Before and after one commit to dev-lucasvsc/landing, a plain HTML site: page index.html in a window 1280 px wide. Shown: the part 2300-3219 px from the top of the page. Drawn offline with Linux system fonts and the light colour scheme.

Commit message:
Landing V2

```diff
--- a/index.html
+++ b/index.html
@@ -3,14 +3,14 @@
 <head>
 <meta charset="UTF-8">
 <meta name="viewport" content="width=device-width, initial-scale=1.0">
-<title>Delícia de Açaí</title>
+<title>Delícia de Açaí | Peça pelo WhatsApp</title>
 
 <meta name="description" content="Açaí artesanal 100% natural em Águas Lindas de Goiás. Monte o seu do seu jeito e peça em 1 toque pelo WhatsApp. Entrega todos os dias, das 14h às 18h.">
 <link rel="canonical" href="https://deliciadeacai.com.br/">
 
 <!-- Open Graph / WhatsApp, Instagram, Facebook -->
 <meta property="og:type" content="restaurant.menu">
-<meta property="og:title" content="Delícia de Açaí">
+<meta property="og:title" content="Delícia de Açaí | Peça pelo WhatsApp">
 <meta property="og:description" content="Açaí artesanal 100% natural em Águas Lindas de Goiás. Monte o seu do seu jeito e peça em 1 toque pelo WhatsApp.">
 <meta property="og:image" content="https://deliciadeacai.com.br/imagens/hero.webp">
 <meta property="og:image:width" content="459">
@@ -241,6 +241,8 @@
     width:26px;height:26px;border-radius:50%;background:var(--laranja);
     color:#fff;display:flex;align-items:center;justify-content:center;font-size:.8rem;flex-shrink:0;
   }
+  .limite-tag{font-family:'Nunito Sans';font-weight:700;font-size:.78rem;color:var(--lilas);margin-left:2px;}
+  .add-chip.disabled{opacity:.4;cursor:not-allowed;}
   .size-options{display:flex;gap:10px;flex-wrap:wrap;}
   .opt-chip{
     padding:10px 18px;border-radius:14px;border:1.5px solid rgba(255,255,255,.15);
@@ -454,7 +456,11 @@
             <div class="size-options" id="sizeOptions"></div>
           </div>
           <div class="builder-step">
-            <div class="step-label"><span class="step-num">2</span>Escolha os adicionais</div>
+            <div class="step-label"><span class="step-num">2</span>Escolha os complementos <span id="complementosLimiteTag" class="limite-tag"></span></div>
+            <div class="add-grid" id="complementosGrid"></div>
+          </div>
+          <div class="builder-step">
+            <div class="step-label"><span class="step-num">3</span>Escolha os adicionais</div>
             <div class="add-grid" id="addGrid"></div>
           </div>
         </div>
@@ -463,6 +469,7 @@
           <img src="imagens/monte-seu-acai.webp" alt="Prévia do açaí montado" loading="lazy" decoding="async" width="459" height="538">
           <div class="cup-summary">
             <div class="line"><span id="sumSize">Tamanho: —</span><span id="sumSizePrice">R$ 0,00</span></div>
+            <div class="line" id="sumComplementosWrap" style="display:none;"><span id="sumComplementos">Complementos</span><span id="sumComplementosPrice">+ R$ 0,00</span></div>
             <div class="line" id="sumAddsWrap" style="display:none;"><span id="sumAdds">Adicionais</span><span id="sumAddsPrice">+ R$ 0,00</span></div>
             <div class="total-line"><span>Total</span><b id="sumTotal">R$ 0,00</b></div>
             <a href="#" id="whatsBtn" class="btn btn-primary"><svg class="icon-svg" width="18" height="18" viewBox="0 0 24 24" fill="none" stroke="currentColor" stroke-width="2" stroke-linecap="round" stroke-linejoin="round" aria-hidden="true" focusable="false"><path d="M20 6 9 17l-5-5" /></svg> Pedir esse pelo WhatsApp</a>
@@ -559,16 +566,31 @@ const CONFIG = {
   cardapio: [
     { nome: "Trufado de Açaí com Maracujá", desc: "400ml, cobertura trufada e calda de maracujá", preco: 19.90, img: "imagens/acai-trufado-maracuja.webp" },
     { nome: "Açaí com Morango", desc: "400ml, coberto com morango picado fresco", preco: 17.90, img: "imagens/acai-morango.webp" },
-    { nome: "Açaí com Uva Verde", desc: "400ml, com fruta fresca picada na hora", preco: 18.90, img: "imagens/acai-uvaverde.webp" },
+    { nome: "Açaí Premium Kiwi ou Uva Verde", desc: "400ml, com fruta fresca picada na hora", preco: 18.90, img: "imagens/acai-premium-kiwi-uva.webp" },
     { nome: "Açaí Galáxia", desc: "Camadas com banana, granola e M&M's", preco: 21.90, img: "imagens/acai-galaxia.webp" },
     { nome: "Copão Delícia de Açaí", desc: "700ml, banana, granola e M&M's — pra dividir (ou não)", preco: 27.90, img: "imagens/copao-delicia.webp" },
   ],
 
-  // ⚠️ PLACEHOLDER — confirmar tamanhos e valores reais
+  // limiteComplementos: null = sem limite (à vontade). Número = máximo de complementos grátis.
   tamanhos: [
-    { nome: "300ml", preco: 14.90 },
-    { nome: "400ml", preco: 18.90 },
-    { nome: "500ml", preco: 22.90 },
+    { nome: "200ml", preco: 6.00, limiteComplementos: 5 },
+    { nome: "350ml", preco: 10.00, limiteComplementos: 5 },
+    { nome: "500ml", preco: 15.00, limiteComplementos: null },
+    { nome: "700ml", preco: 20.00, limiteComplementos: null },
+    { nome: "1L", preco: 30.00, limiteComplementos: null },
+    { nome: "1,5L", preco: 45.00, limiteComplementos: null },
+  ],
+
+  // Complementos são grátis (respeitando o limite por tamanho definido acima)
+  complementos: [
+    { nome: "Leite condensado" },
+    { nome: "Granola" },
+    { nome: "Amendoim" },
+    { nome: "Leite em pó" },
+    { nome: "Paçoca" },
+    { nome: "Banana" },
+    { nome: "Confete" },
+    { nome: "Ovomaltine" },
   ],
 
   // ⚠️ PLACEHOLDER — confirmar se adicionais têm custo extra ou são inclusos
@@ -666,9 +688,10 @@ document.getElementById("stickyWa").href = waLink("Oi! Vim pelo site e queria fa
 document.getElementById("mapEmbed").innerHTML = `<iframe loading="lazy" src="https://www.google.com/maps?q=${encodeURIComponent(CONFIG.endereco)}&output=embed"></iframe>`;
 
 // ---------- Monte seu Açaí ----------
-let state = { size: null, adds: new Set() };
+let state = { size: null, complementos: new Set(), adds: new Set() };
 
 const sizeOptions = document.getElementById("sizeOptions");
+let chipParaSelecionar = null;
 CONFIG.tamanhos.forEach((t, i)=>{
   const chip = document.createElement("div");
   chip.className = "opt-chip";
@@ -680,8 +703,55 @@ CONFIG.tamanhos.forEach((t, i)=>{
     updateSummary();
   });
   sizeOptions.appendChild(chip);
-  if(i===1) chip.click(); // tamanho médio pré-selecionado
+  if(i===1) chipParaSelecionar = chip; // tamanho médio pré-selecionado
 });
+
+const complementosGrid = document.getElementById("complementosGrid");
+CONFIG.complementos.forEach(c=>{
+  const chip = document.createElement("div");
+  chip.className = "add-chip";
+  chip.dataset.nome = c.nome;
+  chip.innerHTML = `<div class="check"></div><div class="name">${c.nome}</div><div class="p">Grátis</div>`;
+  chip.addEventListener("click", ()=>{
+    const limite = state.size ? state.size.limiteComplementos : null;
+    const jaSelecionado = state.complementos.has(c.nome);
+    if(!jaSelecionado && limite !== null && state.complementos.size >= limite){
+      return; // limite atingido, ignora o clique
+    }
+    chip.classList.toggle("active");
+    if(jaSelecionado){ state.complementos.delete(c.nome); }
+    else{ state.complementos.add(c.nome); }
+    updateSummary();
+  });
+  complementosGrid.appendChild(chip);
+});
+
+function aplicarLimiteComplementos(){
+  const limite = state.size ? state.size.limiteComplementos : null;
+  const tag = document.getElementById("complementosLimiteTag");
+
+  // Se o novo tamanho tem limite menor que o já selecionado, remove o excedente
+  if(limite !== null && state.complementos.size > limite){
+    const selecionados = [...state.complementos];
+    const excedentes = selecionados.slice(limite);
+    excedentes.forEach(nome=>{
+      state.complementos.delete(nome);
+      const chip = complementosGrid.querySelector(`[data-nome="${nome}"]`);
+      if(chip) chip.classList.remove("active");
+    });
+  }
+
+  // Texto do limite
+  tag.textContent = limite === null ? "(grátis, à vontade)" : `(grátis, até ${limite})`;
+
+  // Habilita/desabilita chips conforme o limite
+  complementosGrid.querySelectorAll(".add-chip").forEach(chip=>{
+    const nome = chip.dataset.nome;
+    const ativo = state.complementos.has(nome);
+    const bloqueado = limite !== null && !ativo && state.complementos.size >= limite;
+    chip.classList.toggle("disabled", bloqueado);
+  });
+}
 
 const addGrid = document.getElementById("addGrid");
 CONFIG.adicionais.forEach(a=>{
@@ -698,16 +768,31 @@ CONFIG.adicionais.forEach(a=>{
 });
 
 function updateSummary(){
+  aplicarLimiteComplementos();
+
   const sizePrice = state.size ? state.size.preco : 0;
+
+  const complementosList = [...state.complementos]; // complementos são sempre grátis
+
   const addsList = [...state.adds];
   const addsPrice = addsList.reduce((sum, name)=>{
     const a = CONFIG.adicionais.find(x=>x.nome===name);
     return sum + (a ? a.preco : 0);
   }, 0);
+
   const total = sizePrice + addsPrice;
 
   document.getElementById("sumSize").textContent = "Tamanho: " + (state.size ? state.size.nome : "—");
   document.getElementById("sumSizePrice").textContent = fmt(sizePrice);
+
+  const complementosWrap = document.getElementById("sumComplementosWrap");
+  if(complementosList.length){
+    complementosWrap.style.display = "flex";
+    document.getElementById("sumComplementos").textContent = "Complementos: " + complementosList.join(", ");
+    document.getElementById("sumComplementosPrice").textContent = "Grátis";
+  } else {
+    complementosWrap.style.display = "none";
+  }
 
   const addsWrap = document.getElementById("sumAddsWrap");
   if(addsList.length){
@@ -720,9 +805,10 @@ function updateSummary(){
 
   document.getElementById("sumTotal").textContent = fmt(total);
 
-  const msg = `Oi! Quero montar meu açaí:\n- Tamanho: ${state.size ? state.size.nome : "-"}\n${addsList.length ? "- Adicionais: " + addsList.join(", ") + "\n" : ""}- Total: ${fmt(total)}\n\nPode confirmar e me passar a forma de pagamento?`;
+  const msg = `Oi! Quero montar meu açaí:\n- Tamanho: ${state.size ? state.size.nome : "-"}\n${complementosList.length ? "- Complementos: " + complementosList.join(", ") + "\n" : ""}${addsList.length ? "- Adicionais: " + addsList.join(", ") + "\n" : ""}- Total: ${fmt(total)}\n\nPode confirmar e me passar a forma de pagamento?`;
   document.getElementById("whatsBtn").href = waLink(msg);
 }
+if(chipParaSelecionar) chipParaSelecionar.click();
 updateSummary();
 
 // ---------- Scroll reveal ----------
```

________________

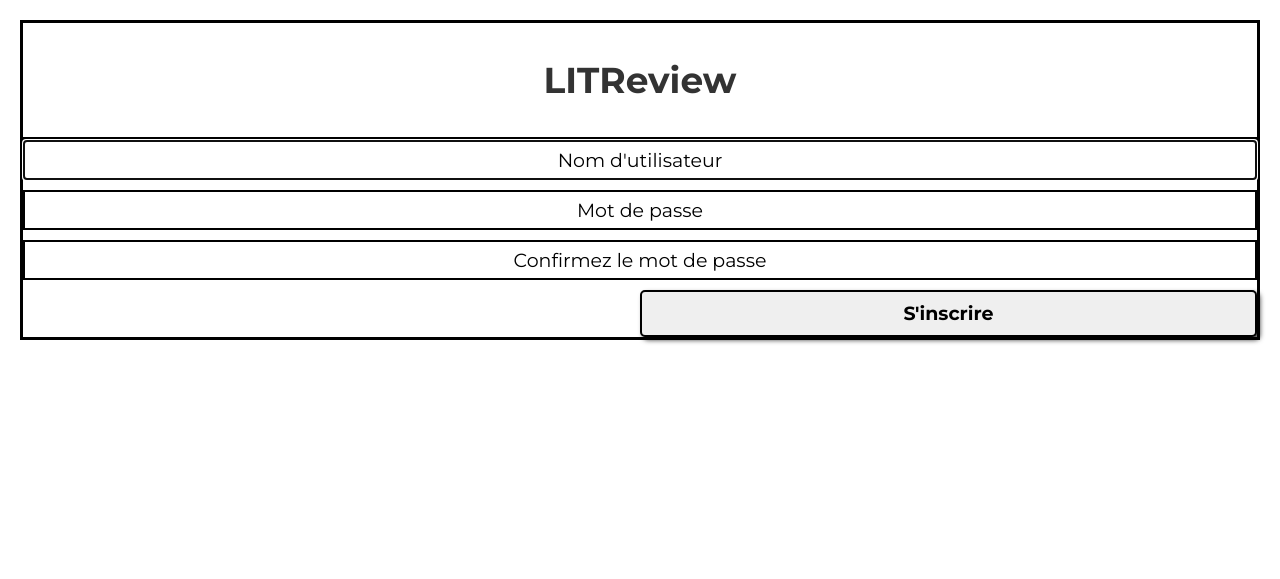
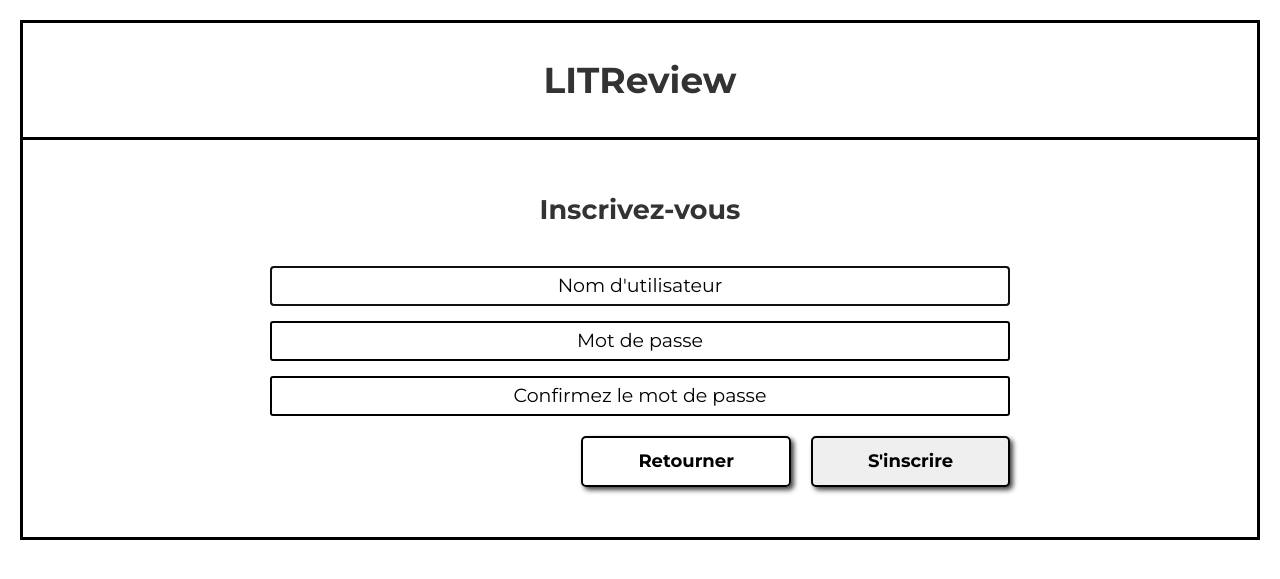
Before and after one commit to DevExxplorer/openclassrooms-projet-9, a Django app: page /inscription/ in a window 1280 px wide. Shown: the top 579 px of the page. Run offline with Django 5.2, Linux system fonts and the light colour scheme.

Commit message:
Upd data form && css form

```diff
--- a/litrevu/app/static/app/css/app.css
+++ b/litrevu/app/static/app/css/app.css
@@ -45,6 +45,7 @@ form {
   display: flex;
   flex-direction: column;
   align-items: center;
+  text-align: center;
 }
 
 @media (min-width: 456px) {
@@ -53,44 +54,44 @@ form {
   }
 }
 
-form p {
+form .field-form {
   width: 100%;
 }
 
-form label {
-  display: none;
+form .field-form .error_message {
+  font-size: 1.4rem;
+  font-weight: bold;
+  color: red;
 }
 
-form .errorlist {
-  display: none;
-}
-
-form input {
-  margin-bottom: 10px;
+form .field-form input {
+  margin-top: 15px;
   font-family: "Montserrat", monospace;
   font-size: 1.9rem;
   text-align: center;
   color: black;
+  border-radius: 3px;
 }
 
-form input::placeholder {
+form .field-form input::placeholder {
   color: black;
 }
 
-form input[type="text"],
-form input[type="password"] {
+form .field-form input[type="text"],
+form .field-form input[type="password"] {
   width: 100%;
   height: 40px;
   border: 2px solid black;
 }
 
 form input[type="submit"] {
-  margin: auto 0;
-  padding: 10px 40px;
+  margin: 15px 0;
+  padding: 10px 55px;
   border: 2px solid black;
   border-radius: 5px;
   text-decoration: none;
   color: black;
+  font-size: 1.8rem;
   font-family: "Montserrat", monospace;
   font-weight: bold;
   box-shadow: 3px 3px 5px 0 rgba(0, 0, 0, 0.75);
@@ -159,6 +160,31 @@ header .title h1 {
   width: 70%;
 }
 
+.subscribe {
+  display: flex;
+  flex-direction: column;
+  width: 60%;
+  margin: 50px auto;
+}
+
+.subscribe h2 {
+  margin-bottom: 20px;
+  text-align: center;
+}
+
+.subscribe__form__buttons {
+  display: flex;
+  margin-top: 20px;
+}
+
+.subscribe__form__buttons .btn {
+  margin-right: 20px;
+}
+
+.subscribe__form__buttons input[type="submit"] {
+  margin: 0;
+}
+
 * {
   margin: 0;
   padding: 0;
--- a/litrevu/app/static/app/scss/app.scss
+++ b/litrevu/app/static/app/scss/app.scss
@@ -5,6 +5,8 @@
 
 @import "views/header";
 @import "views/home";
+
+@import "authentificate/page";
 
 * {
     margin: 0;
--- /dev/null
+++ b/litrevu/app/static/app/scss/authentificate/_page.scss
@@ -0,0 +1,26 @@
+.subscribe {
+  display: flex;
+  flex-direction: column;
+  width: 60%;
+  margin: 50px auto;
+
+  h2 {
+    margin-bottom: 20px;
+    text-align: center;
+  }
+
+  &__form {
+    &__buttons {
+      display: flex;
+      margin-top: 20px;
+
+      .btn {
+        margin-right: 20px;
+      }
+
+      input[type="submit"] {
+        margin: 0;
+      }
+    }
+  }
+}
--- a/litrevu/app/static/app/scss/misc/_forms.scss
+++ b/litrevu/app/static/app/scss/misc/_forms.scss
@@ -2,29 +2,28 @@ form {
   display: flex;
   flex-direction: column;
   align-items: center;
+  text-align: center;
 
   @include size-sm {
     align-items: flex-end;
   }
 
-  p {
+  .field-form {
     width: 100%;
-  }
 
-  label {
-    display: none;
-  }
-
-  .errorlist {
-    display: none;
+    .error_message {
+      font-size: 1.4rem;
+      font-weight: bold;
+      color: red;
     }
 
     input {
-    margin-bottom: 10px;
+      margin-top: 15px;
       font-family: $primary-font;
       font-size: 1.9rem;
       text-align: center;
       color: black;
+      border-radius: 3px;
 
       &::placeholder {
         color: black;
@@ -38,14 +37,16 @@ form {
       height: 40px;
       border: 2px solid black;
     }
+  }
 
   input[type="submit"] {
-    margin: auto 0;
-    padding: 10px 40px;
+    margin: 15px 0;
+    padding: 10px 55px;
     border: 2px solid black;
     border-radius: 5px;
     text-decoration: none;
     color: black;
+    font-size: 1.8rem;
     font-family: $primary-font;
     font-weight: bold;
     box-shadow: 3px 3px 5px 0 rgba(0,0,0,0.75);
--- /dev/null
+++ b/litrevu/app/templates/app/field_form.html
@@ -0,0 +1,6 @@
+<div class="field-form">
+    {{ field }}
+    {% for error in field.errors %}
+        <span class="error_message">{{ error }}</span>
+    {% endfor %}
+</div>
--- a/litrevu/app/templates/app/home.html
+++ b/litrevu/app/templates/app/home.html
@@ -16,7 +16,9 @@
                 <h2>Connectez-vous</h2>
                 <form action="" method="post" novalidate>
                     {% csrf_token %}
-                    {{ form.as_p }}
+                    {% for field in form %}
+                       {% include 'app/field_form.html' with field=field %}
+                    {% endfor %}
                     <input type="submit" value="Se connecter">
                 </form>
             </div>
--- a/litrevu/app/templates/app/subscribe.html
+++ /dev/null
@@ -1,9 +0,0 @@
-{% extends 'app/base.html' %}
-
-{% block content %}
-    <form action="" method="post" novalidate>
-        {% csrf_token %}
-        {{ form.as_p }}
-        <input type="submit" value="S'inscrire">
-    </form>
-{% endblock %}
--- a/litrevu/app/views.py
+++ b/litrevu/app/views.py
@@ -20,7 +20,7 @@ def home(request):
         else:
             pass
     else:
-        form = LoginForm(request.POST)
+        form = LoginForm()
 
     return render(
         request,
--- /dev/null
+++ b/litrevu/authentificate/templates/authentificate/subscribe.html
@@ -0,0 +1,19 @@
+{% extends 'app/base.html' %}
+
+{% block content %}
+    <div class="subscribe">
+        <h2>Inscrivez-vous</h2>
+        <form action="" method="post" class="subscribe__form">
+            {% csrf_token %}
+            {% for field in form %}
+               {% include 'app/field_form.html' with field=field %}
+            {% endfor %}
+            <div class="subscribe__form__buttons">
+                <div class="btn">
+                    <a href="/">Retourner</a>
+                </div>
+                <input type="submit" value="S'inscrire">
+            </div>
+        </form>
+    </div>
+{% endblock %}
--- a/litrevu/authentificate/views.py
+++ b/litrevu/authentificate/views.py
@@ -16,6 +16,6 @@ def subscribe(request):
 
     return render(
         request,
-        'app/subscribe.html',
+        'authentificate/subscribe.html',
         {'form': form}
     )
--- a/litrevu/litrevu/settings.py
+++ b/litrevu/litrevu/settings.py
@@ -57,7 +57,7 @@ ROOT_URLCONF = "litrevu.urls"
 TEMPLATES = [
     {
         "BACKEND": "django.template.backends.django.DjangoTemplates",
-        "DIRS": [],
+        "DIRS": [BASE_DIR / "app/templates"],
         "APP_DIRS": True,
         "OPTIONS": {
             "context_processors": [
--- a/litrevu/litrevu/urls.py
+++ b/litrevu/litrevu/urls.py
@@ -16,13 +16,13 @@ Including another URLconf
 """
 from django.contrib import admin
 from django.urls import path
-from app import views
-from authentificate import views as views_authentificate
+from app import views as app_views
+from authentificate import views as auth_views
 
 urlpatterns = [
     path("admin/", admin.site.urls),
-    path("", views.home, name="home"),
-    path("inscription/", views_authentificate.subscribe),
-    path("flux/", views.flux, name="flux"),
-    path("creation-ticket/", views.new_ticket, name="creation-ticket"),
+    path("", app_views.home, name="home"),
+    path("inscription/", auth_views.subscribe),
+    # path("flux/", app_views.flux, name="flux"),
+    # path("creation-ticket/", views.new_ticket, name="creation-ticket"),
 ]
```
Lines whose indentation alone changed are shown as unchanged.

________________

Task brief. Within the lines above, find those holding the word "total" and copy them.

Problem solution.
             <div class="total-line"><span>Total</span><b id="sumTotal">R$ 0,00</b></div>
   const total = sizePrice + addsPrice;
   document.getElementById("sumTotal").textContent = fmt(total);
-  const msg = `Oi! Quero montar meu açaí:\n- Tamanho: ${state.size ? state.size.nome : "-"}\n${addsList.length ? "- Adicionais: " + addsList.join(", ") + "\n" : ""}- Total: ${fmt(total)}\n\nPode confirmar e me passar a forma de pagamento?`;
+  const msg = `Oi! Quero montar meu açaí:\n- Tamanho: ${state.size ? state.size.nome : "-"}\n${complementosList.length ? "- Complementos: " + complementosList.join(", ") + "\n" : ""}${addsList.length ? "- Adicionais: " + addsList.join(", ") + "\n" : ""}- Total: ${fmt(total)}\n\nPode confirmar e me passar a forma de pagamento?`;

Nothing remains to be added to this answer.